Humour improves communication, creativity and overall performance in the workplace, says Dr. Chris Robert. He’s a psychology professor and researcher at the University of Missouri-Columbia who studied how laughter affects employees. He says, “The ability to appreciate humour, the ability to laugh and make other people laugh, actually has physiological effects on the body that cause people to become more bonded.”
Increases hope and self-worth
Watching just 15 minutes of a comedy show can alleviate worries about health or career. Texas A&M psychiatrist David H. Rosen found that a chuckle can replace negative thoughts with positive ones and help formulate a “plan of attack” for problems. This in turn increases feelings of self-worth, which makes overcoming obstacles even easier.
Protects against heart disease
“Research suggests that a good sense of humour wards off heart attacks,” says psychologist Steve Wilson. “Laughter dilates blood vessels so blood flows more freely. Humour was a significant positive addition to standard cardiac rehabilitation.” Dr. Michael Miller, director of the Centre for Preventative Cardiology at the University of Maryland Medical Centre reports that laughing reduces the fat and cholesterol build-up in the coronary arteries. He says, “The old saying that ‘laughter is the best medicine’ definitely appears to be true when it comes to protecting your heart.”
Broadens your mind

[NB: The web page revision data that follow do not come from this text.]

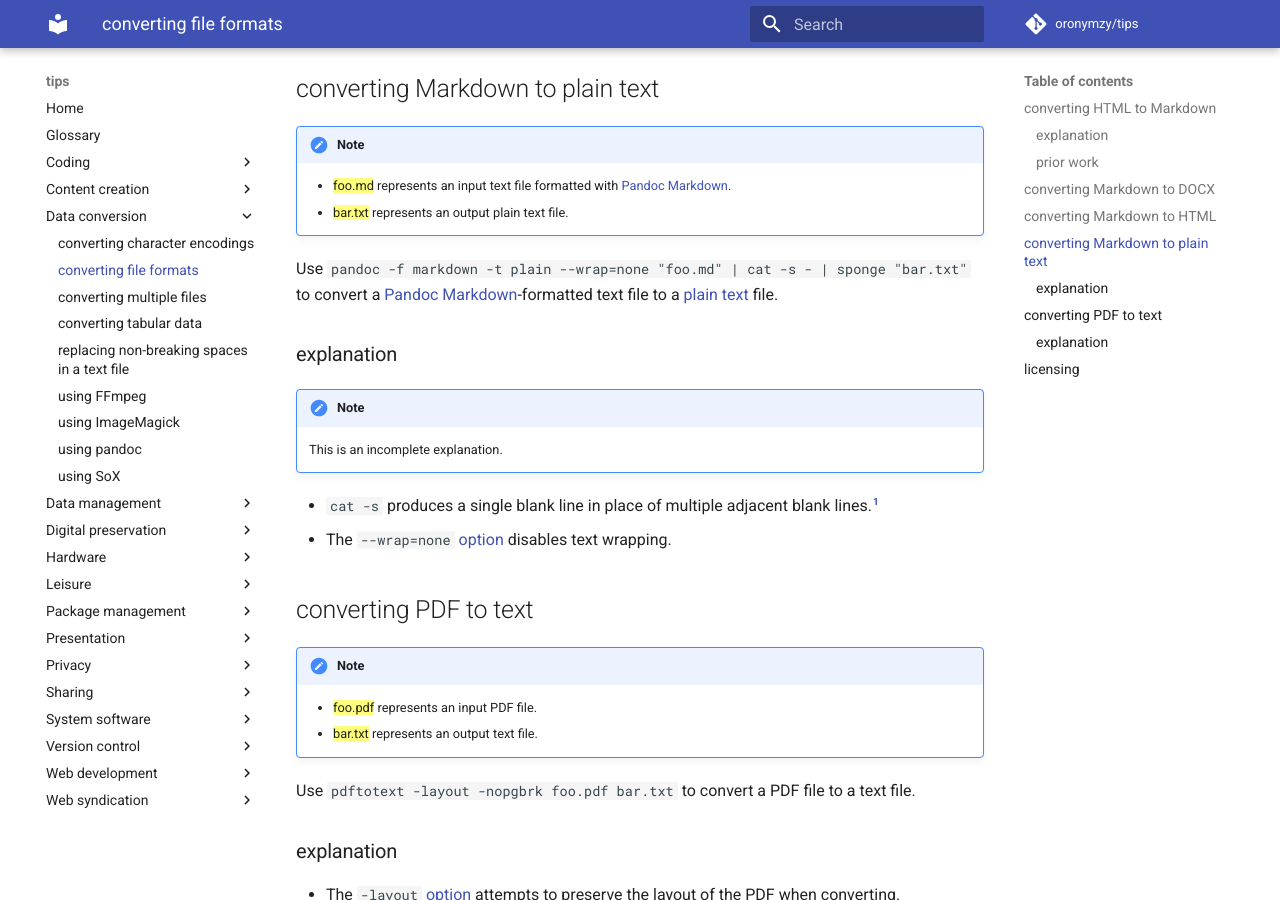
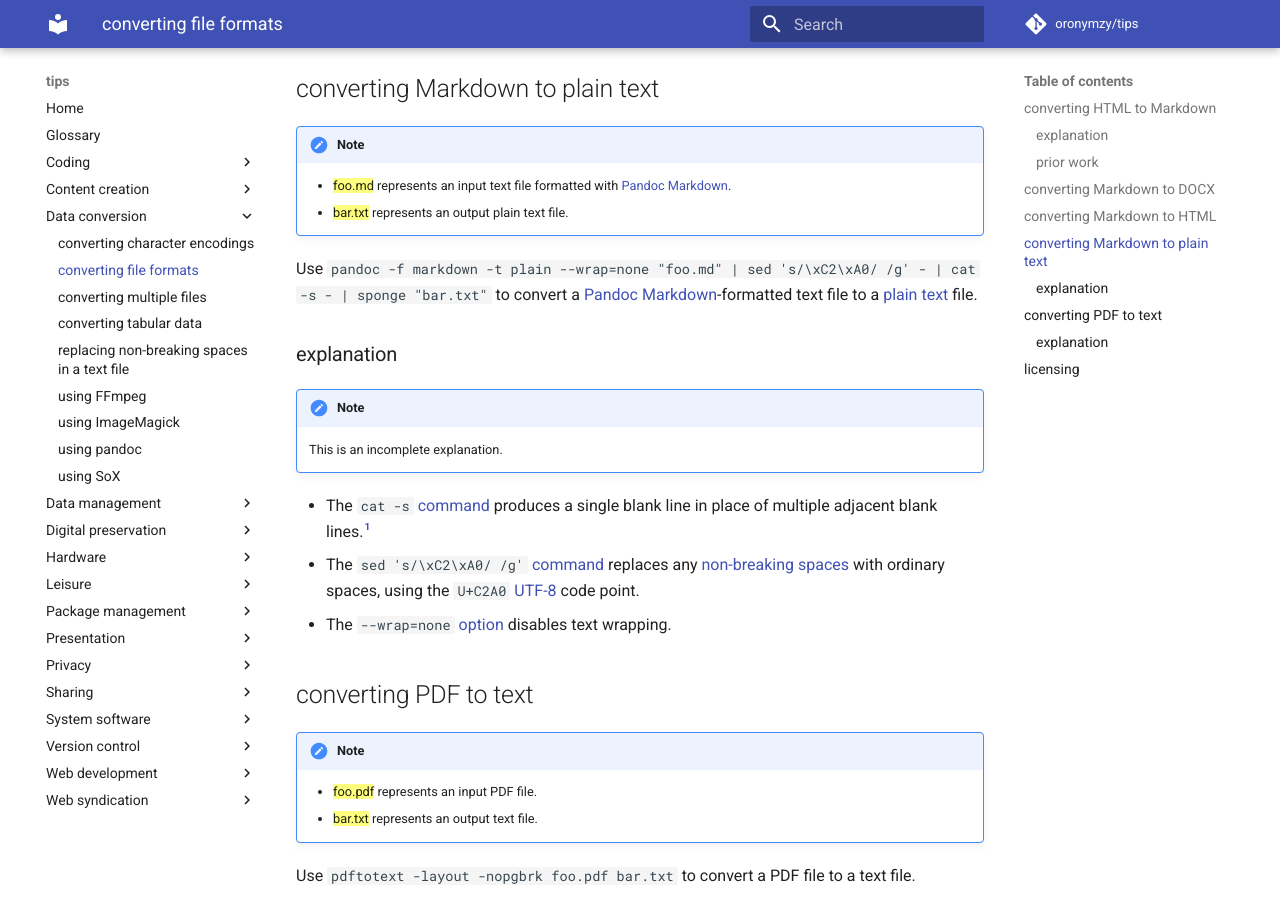
Before and after one commit to oronymzy/tips, an MkDocs documentation site: the page built from docs/cnvffmt.md, in a window 1280 px wide and 900 px high, scrolled down 2442 px. Built offline with MkDocs 1.6.1 and Material for MkDocs 9.7.7, drawn with Linux system fonts in a browser that asks for light colours; comment, search, counter and statistics services are not loaded.

Commit message:
Improve method of converting Markdown to plain text
Add command to replace any non-breaking spaces with ordinary spaces.
Add two unordered list items in 'explanation' section.

```diff
--- a/docs/cnvffmt.md
+++ b/docs/cnvffmt.md
@@ -69,7 +69,7 @@ Use `pandoc -f markdown -t html "foo.md" -o "bar.html"` to convert a [Pandoc Mar
     - {==foo.md==} represents an input text file formatted with [Pandoc Markdown](https://pandoc.org/MANUAL.html#pandocs-markdown).
     - {==bar.txt==} represents an output plain text file.
 
-Use `pandoc -f markdown -t plain --wrap=none "foo.md" | cat -s - | sponge "bar.txt"` to convert a [Pandoc Markdown](https://pandoc.org/MANUAL.html#pandocs-markdown)-formatted text file to a [plain text](https://en.wikipedia.org/wiki/Plain_text) file.
+Use `pandoc -f markdown -t plain --wrap=none "foo.md" | sed 's/\xC2\xA0/ /g' - | cat -s - | sponge "bar.txt"` to convert a [Pandoc Markdown](https://pandoc.org/MANUAL.html#pandocs-markdown)-formatted text file to a [plain text](https://en.wikipedia.org/wiki/Plain_text) file.
 
 ### explanation
 
@@ -77,7 +77,8 @@ Use `pandoc -f markdown -t plain --wrap=none "foo.md" | cat -s - | sponge "bar.t
 
     This is an incomplete explanation.
 
-- `cat -s` produces a single blank line in place of multiple adjacent blank lines.[^cnvffmt1]
+- The `cat -s` [command](https://en.wikipedia.org/wiki/Cat_(Unix)) produces a single blank line in place of multiple adjacent blank lines.[^cnvffmt1]
+- The `sed 's/\xC2\xA0/ /g'` [command](https://en.wikipedia.org/wiki/Sed) replaces any [non-breaking spaces](https://en.wikipedia.org/wiki/Non-breaking_space) with ordinary spaces, using the `U+C2A0` [UTF-8](https://en.wikipedia.org/wiki/UTF-8) code point.
 - The `--wrap=none` [option](https://pandoc.org/MANUAL.html#option--wrap) disables text wrapping.
 
 [^cnvffmt1]: <https://www.gnu.org/software/coreutils/manual/html_node/cat-invocation.html>
```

Comedy makes us more inclusive of others and helps us see the big picture. Happiness and humour reduces narrow-minded perspectives, says University of Michigan psychology researcher Kareem Johnson. Laughing can slash bias and bring people together, which strengthens our work, home, and school relationships.
Improves counseling sessions
Therapists who laugh with their clients increase feelings of connection and bonding, reports Dr. Carl Marci, the director of Social Neuroscience at Massachusetts General Hospital. Psychologist Steve Wilson adds, “Laughter is thought to be one of the earliest ways that humans signalled support and ‘it is safe to relax here.’ Good-natured shared laughter between counsellor and client can foster trust, rapport and reduced defensiveness.”
Helps kids tolerate pain
Cartoons can help children cope with painful procedures, such as needles or visits to the dentist. In October 2007, Dr. Margaret Stuber from the University of California’s Jonsson Comprehensive Cancer Centre found humour helped kids tolerate pain longer. In her study, the young patients who watched funny movies still felt the pain of a standardized pain test (in this case, dipping their hands into icy cold water), but they could endure it better because they were distracted.
Improves classroom interactions
Research shows that humour facilitates student discussions and increases course enjoyment. Mark Shatz, a psychology professor at Ohio University, found that top ten lists, jokes, and cartoons-all related to the course material-increased academic performance and students’ level of participation. “They expect us [teachers] to be boring and dull. We don’t have to be funny, but the attempt tells students that we’re trying to make the course more interesting.”
Strengthens the immune system
“Stress hormones are reduced during laughter, allowing the immune cells to function better,” says psychologist Steve Wilson. “Laughing also promotes an oxygen/carbon dioxide exchange and clears airways. Muscles and joints are flexed and stretched, promoting muscle tone.” He says that by some estimates, laughter is a human ability that is about four million years old. “We need to be using it, not stifling it.”